27 January 2009

Chess960 Opening Theory

In Undefended Pawns in Chess960 Start Positions, Tom Chivers commented,

I've started questioning whether comparing % scores of any of the 959 positions with chess makes any sense at all. After all, the 959 positions are basically played out with zero theory: so it would make more sense to compare them with chess results around the time of Greco, not chess now. This leads to a further thought. Do the %'s change with rudimentary theory applied? For instance, in the position where 1.Ne3 c5 2.d4! is extremely good for white, does 1.Ne3 e6 score much more moderately? Perhaps one way to test this would be using 'Monte Carlo' analysis?

The point in my previous posts wasn't necessarily to compare W-L-D statistics of the 959 positions with traditional chess (SP518). It was rather to compare all 960 positions with each other. A key question for the acceptance of chess960 is knowing whether all chess960 positions are equally fair, and, if not, are they reasonably fair.

If the numbers in Advantage in Chess960 Start Positions Revisited, can be taken at face value, then I have to conclude, 'No, they aren't equally fair.' A 76% success for White in one position is manifestly unfair. If the statistic applied to a variation in SP518, the line would be dropped quickly by players of the inferior side at master level.

The kicker in that last paragraph is 'if the numbers can be taken at face value'. Using SP518 as a reference, its 39% success, combined with the knowledge that White has a small advantage in traditional chess, means that the numbers can't be taken at face value. What's wrong with them? My guess is that the number of sample games for each start position is too small to be meaningful.

As for the second question -- 'Do the percentages change with rudimentary theory applied?' -- I would suppose, 'Yes, they do'. The source of the data, CCRL 404FRC : Downloads and Statistics (www.computerchess.org.uk), explains where the percentages come from.

CCRL means "Computer Chess Rating Lists". We are a club of people inspired by watching computers play chess. We want to compare the strength of different chess programs, and we want to share our findings with others. We are achieving this by running thousands of games between chess programs, collecting the games into a single database, and then computing and publishing a rating list. • CCRL 40/4 FRC: This is the first FRC [Fischer Random Chess] testing project, done in 40/4 time control.

Additional CCRL explanation relevant to this discussion is:

  • Time Control: Equivalent to 40 moves in N minutes
  • Book learning: Off for all engines

This method would appear to be compatible with Monte Carlo analysis.

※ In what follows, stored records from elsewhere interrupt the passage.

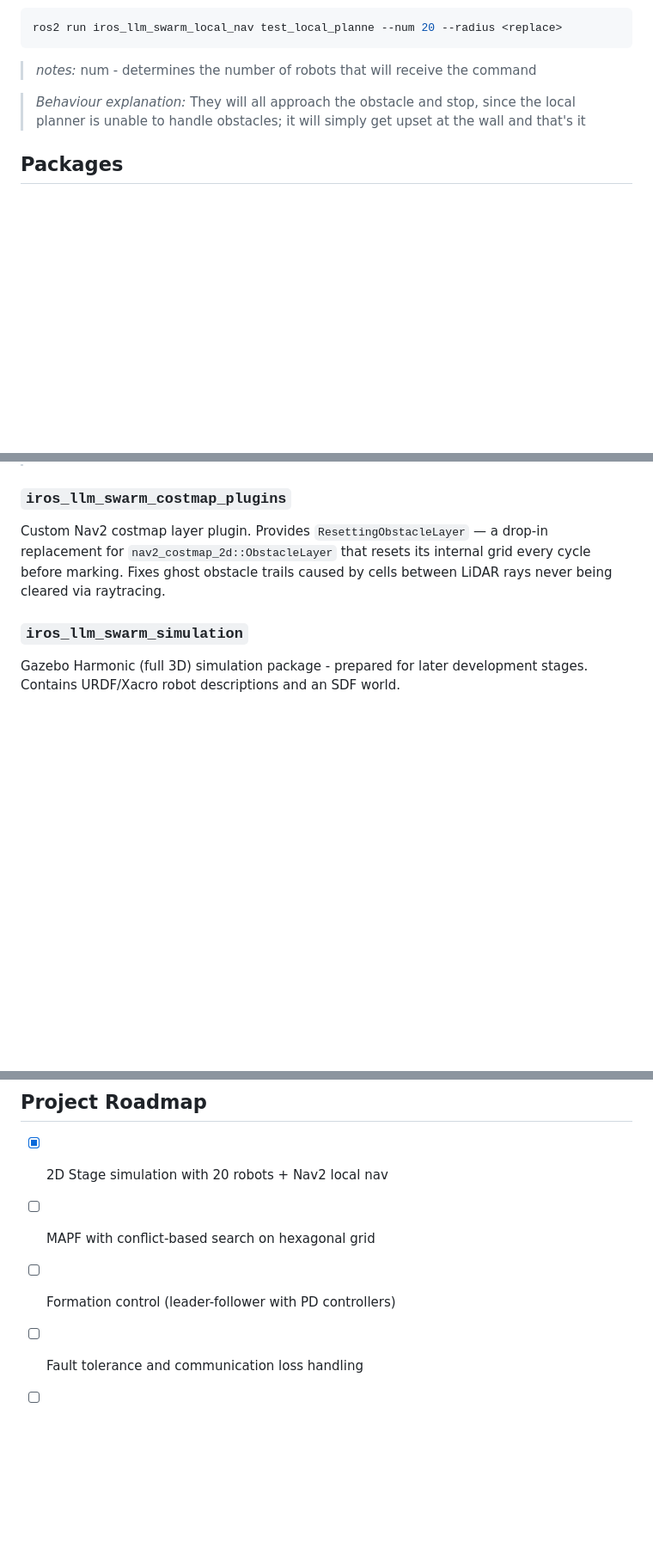
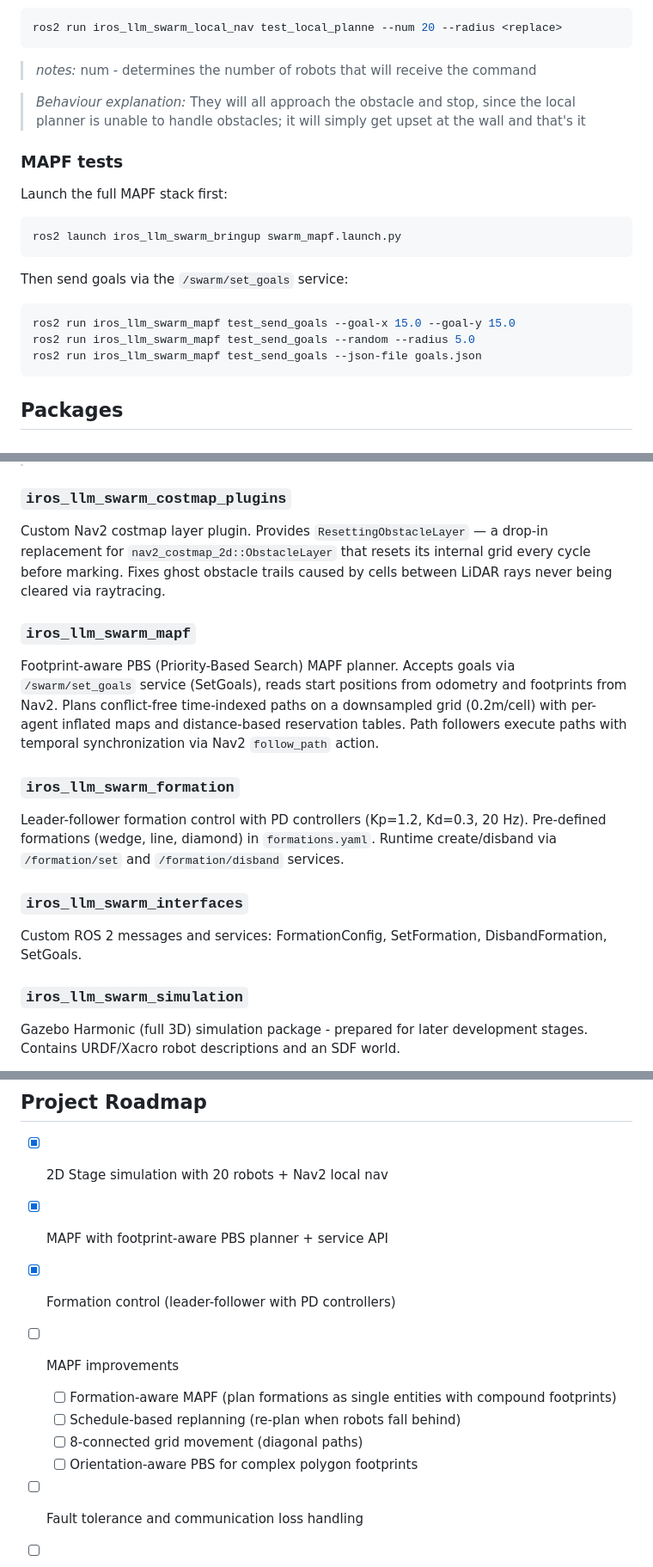
Before and after one commit to Innopolis-Robotics-Society/llm_swarm, a Markdown page: README.md, 3 parts joined by grey strips. Shown at 86% size. Rendered like a GitHub page; blank space fills up the shorter version.

Commit message:
docs: update README with current project state
Add MAPF, formation, interfaces, costmap_plugins packages.
Update roadmap with completed and planned items.
Add MAPF test commands. Remove stale branch references.

````diff
--- a/README.md
+++ b/README.md
@@ -54,6 +54,20 @@ ros2 run iros_llm_swarm_local_nav test_local_planne --num 20 --radius <replace>
 
 > *Behaviour explanation:* They will all approach the obstacle and stop, since the local planner is unable to handle obstacles; it will simply get upset at the wall and that's it
 
+### MAPF tests
+
+Launch the full MAPF stack first:
+```bash
+ros2 launch iros_llm_swarm_bringup swarm_mapf.launch.py
+```
+
+Then send goals via the `/swarm/set_goals` service:
+```bash
+ros2 run iros_llm_swarm_mapf test_send_goals --goal-x 15.0 --goal-y 15.0
+ros2 run iros_llm_swarm_mapf test_send_goals --random --radius 5.0
+ros2 run iros_llm_swarm_mapf test_send_goals --json-file goals.json
+```
+
 ## Packages
 
 ### `iros_llm_swarm_bringup`
@@ -85,6 +99,18 @@ Robots are launched with staggered timers (0.3 s interval) to avoid startup race
 
 Custom Nav2 costmap layer plugin. Provides `ResettingObstacleLayer` — a drop-in replacement for `nav2_costmap_2d::ObstacleLayer` that resets its internal grid every cycle before marking. Fixes ghost obstacle trails caused by cells between LiDAR rays never being cleared via raytracing.
 
+### `iros_llm_swarm_mapf`
+
+Footprint-aware PBS (Priority-Based Search) MAPF planner. Accepts goals via `/swarm/set_goals` service (SetGoals), reads start positions from odometry and footprints from Nav2. Plans conflict-free time-indexed paths on a downsampled grid (0.2m/cell) with per-agent inflated maps and distance-based reservation tables. Path followers execute paths with temporal synchronization via Nav2 `follow_path` action.
+
+### `iros_llm_swarm_formation`
+
+Leader-follower formation control with PD controllers (Kp=1.2, Kd=0.3, 20 Hz). Pre-defined formations (wedge, line, diamond) in `formations.yaml`. Runtime create/disband via `/formation/set` and `/formation/disband` services.
+
+### `iros_llm_swarm_interfaces`
+
+Custom ROS 2 messages and services: FormationConfig, SetFormation, DisbandFormation, SetGoals.
+
 ### `iros_llm_swarm_simulation`
 
 Gazebo Harmonic (full 3D) simulation package - prepared for later development stages. Contains URDF/Xacro robot descriptions and an SDF world.
@@ -109,8 +135,13 @@ DDS and performance tuning scripts are in `src/scripts/`:
 ## Project Roadmap
 
 - [x] 2D Stage simulation with 20 robots + Nav2 local nav
-- [ ] MAPF with conflict-based search on hexagonal grid
-- [ ] Formation control (leader-follower with PD controllers)
+- [x] MAPF with footprint-aware PBS planner + service API
+- [x] Formation control (leader-follower with PD controllers)
+- [ ] MAPF improvements
+  - [ ] Formation-aware MAPF (plan formations as single entities with compound footprints)
+  - [ ] Schedule-based replanning (re-plan when robots fall behind)
+  - [ ] 8-connected grid movement (diagonal paths)
+  - [ ] Orientation-aware PBS for complex polygon footprints
 - [ ] Fault tolerance and communication loss handling
 - [ ] LLM reasoning agent integration (fleet-level task allocation)
 - [ ] Transition to Gazebo Harmonic for 3D simulation
````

Curious about how close the CCRL tests compare to known opening theory, I downloaded the test games for SP518 and SP534 (the same as SP518 with the King and Queen switched).

The 32 games in the SP518 sample started: 17 x 1.e4, 7 x 1.Nf3, 5 x 1.Nc3, and 3 x 1.d4. The 22 games in the SP534 sample started: 13 x 1.d4, 7 x 1.Nf3, and 2 x 1.Nc3, roughly mirroring the results for SP518. The line that ocurred most frequently for the 13 x 1.d4 games is shown in the following diagram. It is a mirror of 1.e4 e5 2.Nf3, also known as the Open Game, in traditional chess.

Start Position 534
1.d4 d5 2.Nc3

The chess playing machines in the CCRL experiment are not learning from their results in the opening ('Book learning: Off'), but suppose they were. Furthermore, suppose that they played millions of traditional games (SP518) with each other, enough to establish a theory of the opening comparable in volume to what we have created since the time of Greco. How would that machine theory compare to what we humans have developed over the centuries? Would 16% of the games continue to start 1.Nc3, or would these shift to another first move, like 1.d4?

As for those of us who play chess and who are not machines, considering that we will play the same chess960 position only a few times during our entire lives, is it even worth bothering with questions of theory? Didn't Fischer promote his variant to free us from the burden of theory?

1 comment:

Tom Chivers said...

I meant to comment earlier that I really enjoyed this post. Of course you're right, that comparing all 960 positions to each other makes most sense. I still think that in deciding which are fair (or fair enough) for human play, then chess circa Greco might be a fair enough benchmark, but I suppose this really is a minor side issue.

The question of theory is interesting. I think 959 meaningful new theories is unlikely and indeed rather takes the point of the game away. However, I'm not unconvinced new opening principles might not be plausible. For instance: in positions where the queen starts in the corner, is it usually best to develop her via a fianchetto, by moving the a or h pawn, early or late, via the back rank, etc? Ie, do the new features of the 959 start positions also lead to new opening principles? Who knows!